- Command of the French language
- Proficiency in a modern foreign language
- Key elements of mathematics, scientific culture and technology
- Mastery of ordinary information and communication skills
- Humanist culture
- Social and civic skills
- Autonomy and initiative
Each competence is overseen by a member of the ‘Committee of Orientation’, who devise the framework to ensure the success of the project in the schools. The assessment of these competencies ensure the French education system is highly structured, with traditional teaching techniques designed to help pupils attain required standards and pass exams. Students will encounter regular homework and particularly high expectations from teachers.
Primary school students are evaluated twice against these competencies during this period; the first takes place at the end of CE1, and assesses mainly the standard of reading and writing, whilst the second takes place at the end of CM2 and includes grammar and elementary calculations in addition, subtraction, division and multiplication. Students are assessed against all seven required competencies at the end of lower secondary school. It is generally believed that this emphasis on exams and results will ensure that almost every child will end up with the opportunity to study for a trade, diploma or degree. Each school has a specialised group of career guidance instructors to help pupils, parents and teachers solve problems and assess future goals.
Despite the stricter learning environment, many schools offer a class de découverte (discovery class), where the school class moves to an outside venue (such as the ski-slopes or sea-side). There is not, however, the same level of extra-curricular activities that children from the UK and other European countries might expect – particularly in the case of Arts, Drama, Music and Sports. There are many clubs and associations outside of school, so it is generally up to the parents to assess in which way their child should spend their time and money. The local Syndicat D’Initiative (or Tourism Office) will have details of all local classes, groups and associations. In some areas, sports facilities are subsidised.

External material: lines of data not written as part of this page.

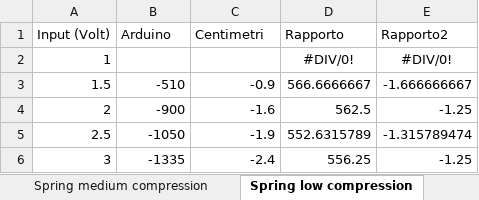
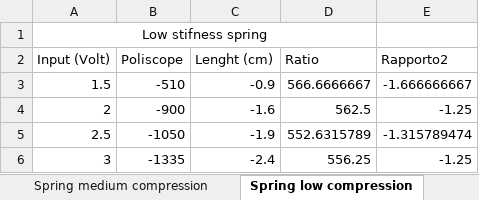
Before and after one commit to rssalessio/Control-Linear-Vibrations, an Excel workbook: Valori_compression_high.xlsx, sheet Spring low compression, drawn as a sheet; values as stored, in another font and other column widths than the file's, no borders; removed rows and columns are numbered as before the commit, all else as after; the diff names each change by its address in the sheet, - before the commit and + after, or states it on an @@ line.

```diff
--- a/Valori_compression_high.xlsx (sheet Spring low compression)
+++ b/Valori_compression_high.xlsx (sheet Spring low compression)
+row 1: Low stifness spring
-B2: Arduino
+B2: Poliscope
-C2: Centimetri
+C2: Lenght (cm)
-D2: Rapporto
+D2: Ratio
-row 2: 1 |  |  | #DIV/0! | #DIV/0!
```
Also changed, not shown: sheet Spring High compression, sheet Spring medium compression, charts or pictures, 6 other files.
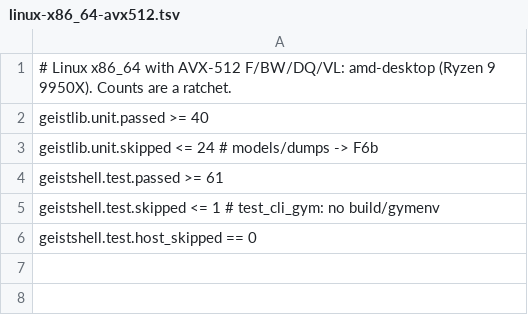
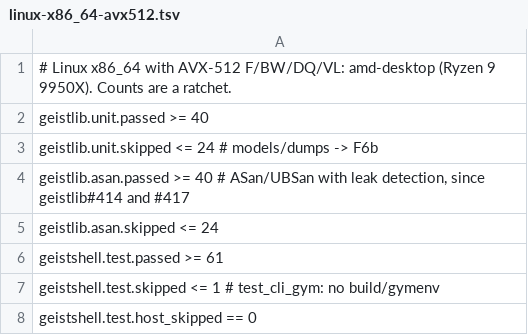
Before and after one commit to geisten/geistkit, a TSV file: acceptance.d/linux-x86_64-avx512.tsv, drawn as a sheet.

```diff
--- a/acceptance.d/linux-x86_64-avx512.tsv
+++ b/acceptance.d/linux-x86_64-avx512.tsv
@@ -3,2 +3,4 @@ geistlib.unit.passed             >=  40
 geistlib.unit.skipped            <=  24   # models/dumps -> F6b
+geistlib.asan.passed             >=  40   # ASan/UBSan with leak detection, since geistlib#414 and #417
+geistlib.asan.skipped            <=  24
 geistshell.test.passed           >=  61
```
Also changed, not shown: acceptance.d/linux-x86_64.tsv, 2 other files.
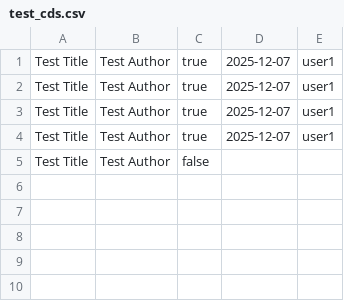
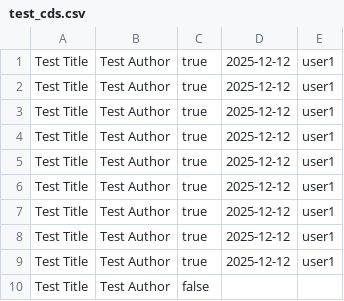
Before and after one commit to HibaShatha/Shatha-Hiba, a CSV file: files/test_cds.csv, drawn as a sheet.

Commit message:
test for coverage

```diff
--- a/files/test_cds.csv
+++ b/files/test_cds.csv
@@ -1,5 +1,10 @@
-Test Title,Test Author,true,2025-12-07,user1
-Test Title,Test Author,true,2025-12-07,user1
-Test Title,Test Author,true,2025-12-07,user1
-Test Title,Test Author,true,2025-12-07,user1
+Test Title,Test Author,true,2025-12-12,user1
+Test Title,Test Author,true,2025-12-12,user1
+Test Title,Test Author,true,2025-12-12,user1
+Test Title,Test Author,true,2025-12-12,user1
+Test Title,Test Author,true,2025-12-12,user1
+Test Title,Test Author,true,2025-12-12,user1
+Test Title,Test Author,true,2025-12-12,user1
+Test Title,Test Author,true,2025-12-12,user1
+Test Title,Test Author,true,2025-12-12,user1
 Test Title,Test Author,false,,
```
Also changed, not shown: 5 other files.
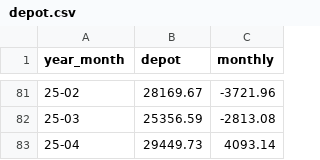
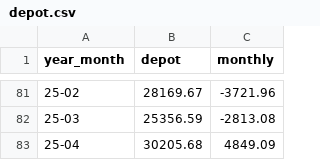
Before and after one commit to fxhuhn/monthly_trader_ndx, a CSV file: data/depot.csv, drawn as a sheet; only a part is shown, gaps mark what is left out.

```diff
--- a/data/depot.csv
+++ b/data/depot.csv
@@ -82,2 +82,2 @@ year_month,depot,monthly
 25-03,25356.59,-2813.08
-25-04,29449.73,4093.14
+25-04,30205.68,4849.09
```
Also changed, not shown: 2 other files.
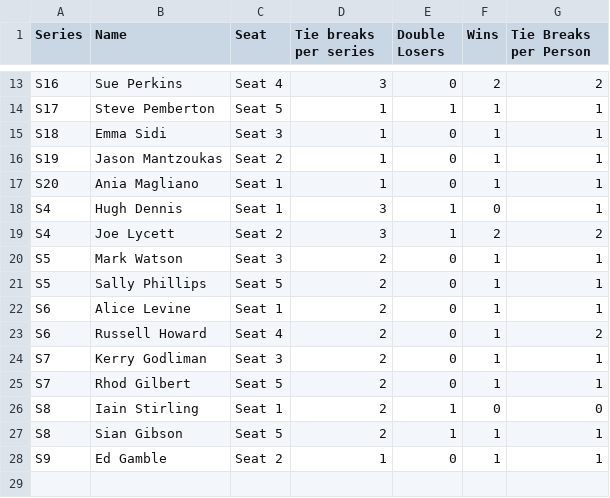
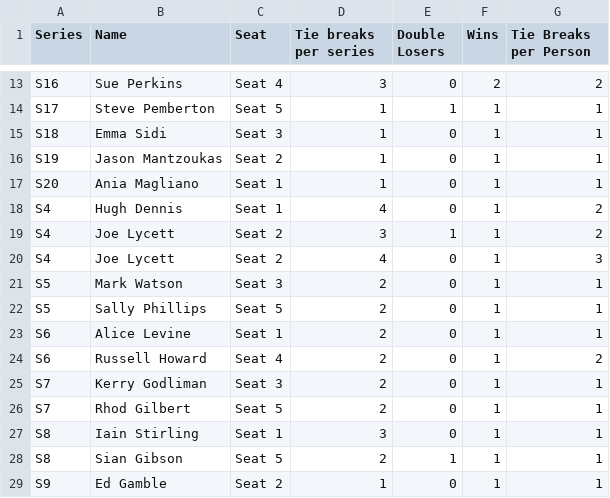
Before and after one commit to samgraftonwaters/Taskmaster_Analysis, a CSV file: Data/Script_Outputs/Tie_Break_Winners.csv, drawn as a sheet; only a part is shown, gaps mark what is left out.

```diff
--- a/Data/Script_Outputs/Tie_Break_Winners.csv
+++ b/Data/Script_Outputs/Tie_Break_Winners.csv
@@ -17,4 +17,5 @@ S19,Jason Mantzoukas,Seat 2,1,0,1,1
 S20,Ania Magliano,Seat 1,1,0,1,1
-S4,Hugh Dennis,Seat 1,3,1,0,1
-S4,Joe Lycett,Seat 2,3,1,2,2
+S4,Hugh Dennis,Seat 1,4,0,1,2
+S4,Joe Lycett,Seat 2,3,1,1,2
+S4,Joe Lycett,Seat 2,4,0,1,3
 S5,Mark Watson,Seat 3,2,0,1,1
@@ -25,3 +26,3 @@ S7,Kerry Godliman,Seat 3,2,0,1,1
 S7,Rhod Gilbert,Seat 5,2,0,1,1
-S8,Iain Stirling,Seat 1,2,1,0,0
+S8,Iain Stirling,Seat 1,3,0,1,1
 S8,Sian Gibson,Seat 5,2,1,1,1
```
Also changed, not shown: Data/Script_Outputs/Tie_Break_Losers.csv, 1 other file.
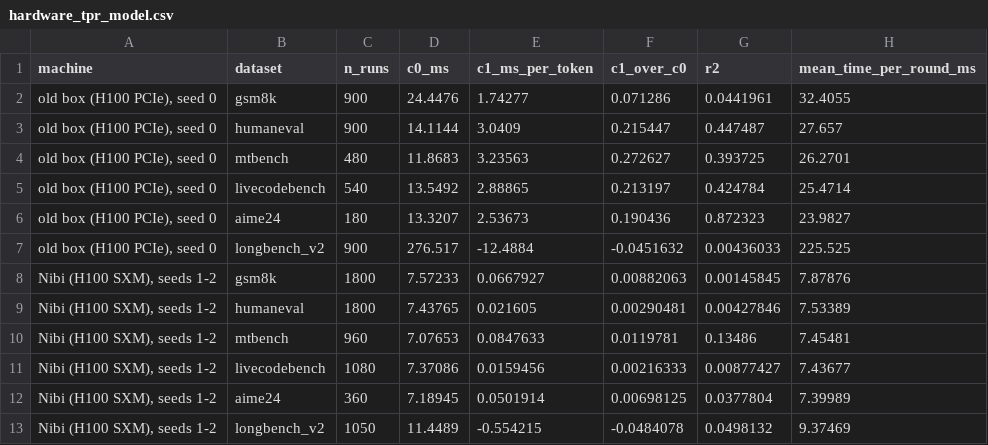
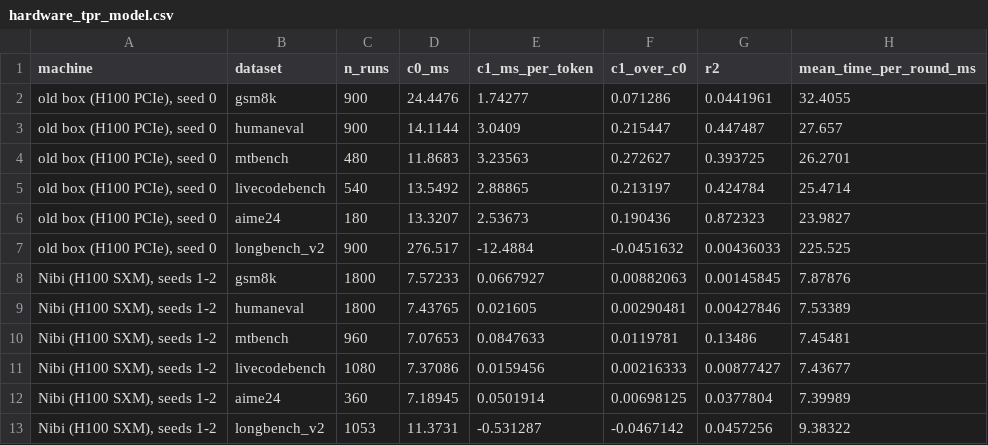
Before and after one commit to billxby/lossy-token-eff, a CSV file: campaign/addendum/analysis/hardware_tpr_model.csv, drawn as a sheet.

```diff
--- a/campaign/addendum/analysis/hardware_tpr_model.csv
+++ b/campaign/addendum/analysis/hardware_tpr_model.csv
@@ -12,2 +12,2 @@ machine,dataset,n_runs,c0_ms,c1_ms_per_token,c1_over_c0,r2,mean_time_per_round_m
 "Nibi (H100 SXM), seeds 1-2",aime24,360,7.18945,0.0501914,0.00698125,0.0377804,7.39989
-"Nibi (H100 SXM), seeds 1-2",longbench_v2,1050,11.4489,-0.554215,-0.0484078,0.0498132,9.37469
+"Nibi (H100 SXM), seeds 1-2",longbench_v2,1053,11.3731,-0.531287,-0.0467142,0.0457256,9.38322
```
Also changed, not shown: campaign/addendum/best_setting.csv, campaign/addendum/seeds/longbench_v2__seed2.csv, 7 other files.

It is important to remember that any parent wishing to move their child into the French system will have to deal with the challenge of learning a new language for everyday use. There are a number of additional learning support classes for non-French speaking students available, and you will be able to meet other expats in your area who have been through the same challenges. Starting a child early in primary school in France will reap its rewards pretty quickly and you can expect him or her to become fairly fluent in their adopted language within as short a time as 6 months. In fact, you may well be the one asking for guidance from your child! As a general rule of thumb, children under the age of 10 will learn French without accent. Over this age, there may be a slightly detectable accent but again, such is the nature of youth that there should not be too much difficulty in happily integrating.